- EXERCISE BRIEF
Omit every picture, then return the listing verbatim.

- EXTRACTED ENTRIES
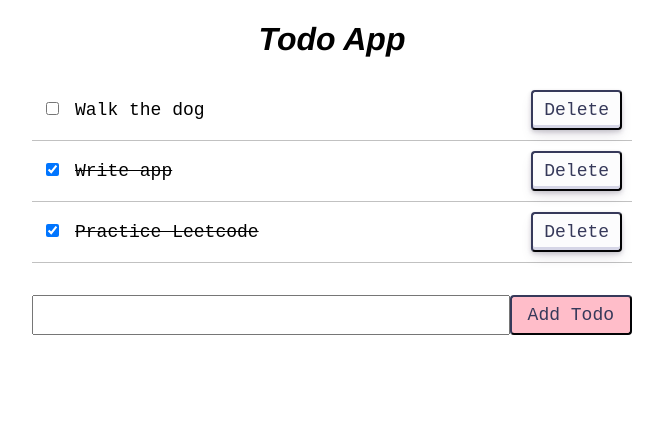
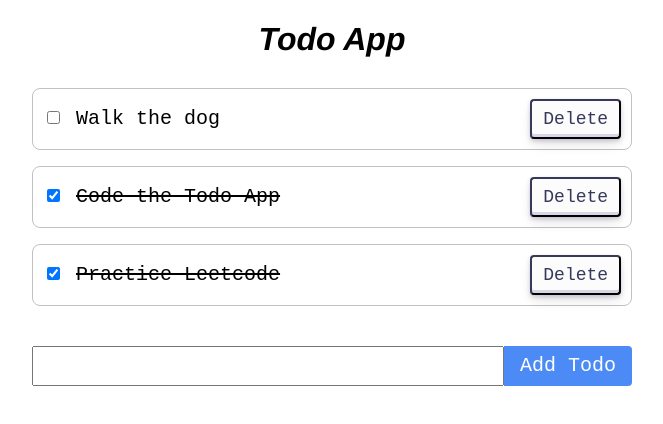
Before and after one commit to a-falkonia/todo-redux, a React (Create React App) app: page / in a window 1280 px wide. Shown: the top 424 px of the page, without its empty margins (308-971 px from the left). Built offline with nearby package versions, Linux system fonts and the light colour scheme.

Commit message:
Change button color, add adaptiveness

```diff
--- a/src/components/AddTodoForm.tsx
+++ b/src/components/AddTodoForm.tsx
@@ -14,6 +14,19 @@ const StyledForm = styled.form`
     font-size: 18px;
     font-family: monospace;
   }
+
+    @media (max-width: 768px) {
+    flex-direction: column;
+
+    input {
+      height: 40px;
+    }
+
+    button {
+      border-radius: 0 0 4px 4px;
+    }
+  }
+
 `;
 const StyledAddTodoButton = styled.button`
   display: inline-flex;
@@ -24,13 +37,13 @@ const StyledAddTodoButton = styled.button`
   height: 40px;
   padding-left: 16px;
   padding-right: 16px;
-  font-size: 18px;
+  font-size: 20px;
   font-family: monospace;
-  color: #36395a;
-  background-color: #ffbdc9;
-  border-radius: 4px;
+  color: white;
+  background-color:  #4c8bf5;
+  border-radius: 0 4px 4px 0;
   border-color: #36395a;
-  /* border-width: 0; */
+  border-width: 0;
 
   transition: box-shadow 0.15s, transform 0.15s;
   user-select: none;
--- a/src/components/TodoListItem.tsx
+++ b/src/components/TodoListItem.tsx
@@ -8,11 +8,24 @@ const StyledListItem = styled.li`
   justify-content: center;
   align-items: center;
   width: 100%;
+  margin: 8px;
   padding: 10px;
-  border-bottom: 1px solid #c1c1c1;
+  border: 1px solid #c1c1c1;
+  border-radius: 8px;
+  cursor: pointer;
 
   label {
     width: 100%;
+    font-size: 20px;
+  }
+
+  input {
+    cursor: pointer;
+  }
+  @media (max-width: 768px) {
+    button {
+      display: none;
+    }
   }
 `;
 
--- a/src/index.css
+++ b/src/index.css
@@ -6,8 +6,3 @@ body {
   -webkit-font-smoothing: antialiased;
   -moz-osx-font-smoothing: grayscale;
 }
-
-code {
-  font-family: source-code-pro, Menlo, Monaco, Consolas, 'Courier New',
-    monospace;
-}
--- a/src/redux/todoSlice.ts
+++ b/src/redux/todoSlice.ts
@@ -8,7 +8,7 @@ const initialState = [
   },
   {
     id: 2,
-    description: 'Write app',
+    description: 'Code the Todo App',
     completed: true,
   },
   {
```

- EXERCISE RESULT
Before and after one commit to a-falkonia/todo-redux, a React (Create React App) app: page / in a window 1280 px wide. Shown: the top 424 px of the page, without its empty margins (308-971 px from the left). Built offline with nearby package versions, Linux system fonts and the light colour scheme.

Commit message:
Change button color, add adaptiveness

```diff
--- a/src/components/AddTodoForm.tsx
+++ b/src/components/AddTodoForm.tsx
@@ -14,6 +14,19 @@ const StyledForm = styled.form`
     font-size: 18px;
     font-family: monospace;
   }
+
+    @media (max-width: 768px) {
+    flex-direction: column;
+
+    input {
+      height: 40px;
+    }
+
+    button {
+      border-radius: 0 0 4px 4px;
+    }
+  }
+
 `;
 const StyledAddTodoButton = styled.button`
   display: inline-flex;
@@ -24,13 +37,13 @@ const StyledAddTodoButton = styled.button`
   height: 40px;
   padding-left: 16px;
   padding-right: 16px;
-  font-size: 18px;
+  font-size: 20px;
   font-family: monospace;
-  color: #36395a;
-  background-color: #ffbdc9;
-  border-radius: 4px;
+  color: white;
+  background-color:  #4c8bf5;
+  border-radius: 0 4px 4px 0;
   border-color: #36395a;
-  /* border-width: 0; */
+  border-width: 0;
 
   transition: box-shadow 0.15s, transform 0.15s;
   user-select: none;
--- a/src/components/TodoListItem.tsx
+++ b/src/components/TodoListItem.tsx
@@ -8,11 +8,24 @@ const StyledListItem = styled.li`
   justify-content: center;
   align-items: center;
   width: 100%;
+  margin: 8px;
   padding: 10px;
-  border-bottom: 1px solid #c1c1c1;
+  border: 1px solid #c1c1c1;
+  border-radius: 8px;
+  cursor: pointer;
 
   label {
     width: 100%;
+    font-size: 20px;
+  }
+
+  input {
+    cursor: pointer;
+  }
+  @media (max-width: 768px) {
+    button {
+      display: none;
+    }
   }
 `;
 
--- a/src/index.css
+++ b/src/index.css
@@ -6,8 +6,3 @@ body {
   -webkit-font-smoothing: antialiased;
   -moz-osx-font-smoothing: grayscale;
 }
-
-code {
-  font-family: source-code-pro, Menlo, Monaco, Consolas, 'Courier New',
-    monospace;
-}
--- a/src/redux/todoSlice.ts
+++ b/src/redux/todoSlice.ts
@@ -8,7 +8,7 @@ const initialState = [
   },
   {
     id: 2,
-    description: 'Write app',
+    description: 'Code the Todo App',
     completed: true,
   },
   {
```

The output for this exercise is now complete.